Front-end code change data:
┄┄┄┄┄┄┄┄┄┄

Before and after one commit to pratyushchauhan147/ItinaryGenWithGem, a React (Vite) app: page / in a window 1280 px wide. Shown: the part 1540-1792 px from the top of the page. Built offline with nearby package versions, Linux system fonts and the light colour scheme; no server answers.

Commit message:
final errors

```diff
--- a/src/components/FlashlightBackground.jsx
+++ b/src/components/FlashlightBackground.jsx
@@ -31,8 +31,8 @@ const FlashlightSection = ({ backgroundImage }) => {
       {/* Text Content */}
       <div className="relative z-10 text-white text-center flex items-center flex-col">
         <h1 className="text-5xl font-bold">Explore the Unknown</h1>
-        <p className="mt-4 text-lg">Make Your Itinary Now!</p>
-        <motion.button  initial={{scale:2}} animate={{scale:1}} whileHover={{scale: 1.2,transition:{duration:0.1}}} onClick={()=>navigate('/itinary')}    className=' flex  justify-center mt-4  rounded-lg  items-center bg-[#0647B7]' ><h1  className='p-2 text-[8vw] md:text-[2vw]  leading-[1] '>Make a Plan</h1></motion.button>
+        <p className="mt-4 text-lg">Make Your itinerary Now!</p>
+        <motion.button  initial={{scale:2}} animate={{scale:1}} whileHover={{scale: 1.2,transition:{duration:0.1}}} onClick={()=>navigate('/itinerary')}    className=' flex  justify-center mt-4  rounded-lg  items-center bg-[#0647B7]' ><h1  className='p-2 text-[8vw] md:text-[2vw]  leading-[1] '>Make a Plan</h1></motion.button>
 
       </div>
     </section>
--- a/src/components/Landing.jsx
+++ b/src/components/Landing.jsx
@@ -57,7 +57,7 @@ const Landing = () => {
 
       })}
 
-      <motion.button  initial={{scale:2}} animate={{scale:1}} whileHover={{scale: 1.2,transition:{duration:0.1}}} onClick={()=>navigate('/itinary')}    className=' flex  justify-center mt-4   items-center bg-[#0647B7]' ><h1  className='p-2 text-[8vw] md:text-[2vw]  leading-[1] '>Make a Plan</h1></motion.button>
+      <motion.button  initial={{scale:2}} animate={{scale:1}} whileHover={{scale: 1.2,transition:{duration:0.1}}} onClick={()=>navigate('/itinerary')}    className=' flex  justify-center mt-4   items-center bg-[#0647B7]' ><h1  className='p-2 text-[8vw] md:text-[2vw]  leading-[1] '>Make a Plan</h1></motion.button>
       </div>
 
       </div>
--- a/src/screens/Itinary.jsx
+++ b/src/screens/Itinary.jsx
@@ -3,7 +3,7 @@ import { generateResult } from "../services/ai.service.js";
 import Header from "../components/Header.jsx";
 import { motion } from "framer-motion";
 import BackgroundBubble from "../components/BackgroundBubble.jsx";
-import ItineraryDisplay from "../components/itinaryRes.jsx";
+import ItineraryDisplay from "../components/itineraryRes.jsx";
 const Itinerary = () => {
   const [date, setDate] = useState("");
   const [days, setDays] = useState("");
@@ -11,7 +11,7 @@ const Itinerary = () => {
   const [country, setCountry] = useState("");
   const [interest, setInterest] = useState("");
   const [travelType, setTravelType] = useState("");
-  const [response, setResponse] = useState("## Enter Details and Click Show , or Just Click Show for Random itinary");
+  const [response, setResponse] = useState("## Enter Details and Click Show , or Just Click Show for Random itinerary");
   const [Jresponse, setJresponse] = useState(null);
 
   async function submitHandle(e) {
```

┄┄┄┄┄┄┄┄┄┄

**YOUR OBJECTIVE**
Each entry above needs to be duplicated exactly.

**PROBLEM SOLUTION**
Before and after one commit to pratyushchauhan147/ItinaryGenWithGem, a React (Vite) app: page / in a window 1280 px wide. Shown: the part 1540-1792 px from the top of the page. Built offline with nearby package versions, Linux system fonts and the light colour scheme; no server answers.

Commit message:
final errors

```diff
--- a/src/components/FlashlightBackground.jsx
+++ b/src/components/FlashlightBackground.jsx
@@ -31,8 +31,8 @@ const FlashlightSection = ({ backgroundImage }) => {
       {/* Text Content */}
       <div className="relative z-10 text-white text-center flex items-center flex-col">
         <h1 className="text-5xl font-bold">Explore the Unknown</h1>
-        <p className="mt-4 text-lg">Make Your Itinary Now!</p>
-        <motion.button  initial={{scale:2}} animate={{scale:1}} whileHover={{scale: 1.2,transition:{duration:0.1}}} onClick={()=>navigate('/itinary')}    className=' flex  justify-center mt-4  rounded-lg  items-center bg-[#0647B7]' ><h1  className='p-2 text-[8vw] md:text-[2vw]  leading-[1] '>Make a Plan</h1></motion.button>
+        <p className="mt-4 text-lg">Make Your itinerary Now!</p>
+        <motion.button  initial={{scale:2}} animate={{scale:1}} whileHover={{scale: 1.2,transition:{duration:0.1}}} onClick={()=>navigate('/itinerary')}    className=' flex  justify-center mt-4  rounded-lg  items-center bg-[#0647B7]' ><h1  className='p-2 text-[8vw] md:text-[2vw]  leading-[1] '>Make a Plan</h1></motion.button>
 
       </div>
     </section>
--- a/src/components/Landing.jsx
+++ b/src/components/Landing.jsx
@@ -57,7 +57,7 @@ const Landing = () => {
 
       })}
 
-      <motion.button  initial={{scale:2}} animate={{scale:1}} whileHover={{scale: 1.2,transition:{duration:0.1}}} onClick={()=>navigate('/itinary')}    className=' flex  justify-center mt-4   items-center bg-[#0647B7]' ><h1  className='p-2 text-[8vw] md:text-[2vw]  leading-[1] '>Make a Plan</h1></motion.button>
+      <motion.button  initial={{scale:2}} animate={{scale:1}} whileHover={{scale: 1.2,transition:{duration:0.1}}} onClick={()=>navigate('/itinerary')}    className=' flex  justify-center mt-4   items-center bg-[#0647B7]' ><h1  className='p-2 text-[8vw] md:text-[2vw]  leading-[1] '>Make a Plan</h1></motion.button>
       </div>
 
       </div>
--- a/src/screens/Itinary.jsx
+++ b/src/screens/Itinary.jsx
@@ -3,7 +3,7 @@ import { generateResult } from "../services/ai.service.js";
 import Header from "../components/Header.jsx";
 import { motion } from "framer-motion";
 import BackgroundBubble from "../components/BackgroundBubble.jsx";
-import ItineraryDisplay from "../components/itinaryRes.jsx";
+import ItineraryDisplay from "../components/itineraryRes.jsx";
 const Itinerary = () => {
   const [date, setDate] = useState("");
   const [days, setDays] = useState("");
@@ -11,7 +11,7 @@ const Itinerary = () => {
   const [country, setCountry] = useState("");
   const [interest, setInterest] = useState("");
   const [travelType, setTravelType] = useState("");
-  const [response, setResponse] = useState("## Enter Details and Click Show , or Just Click Show for Random itinary");
+  const [response, setResponse] = useState("## Enter Details and Click Show , or Just Click Show for Random itinerary");
   const [Jresponse, setJresponse] = useState(null);
 
   async function submitHandle(e) {
```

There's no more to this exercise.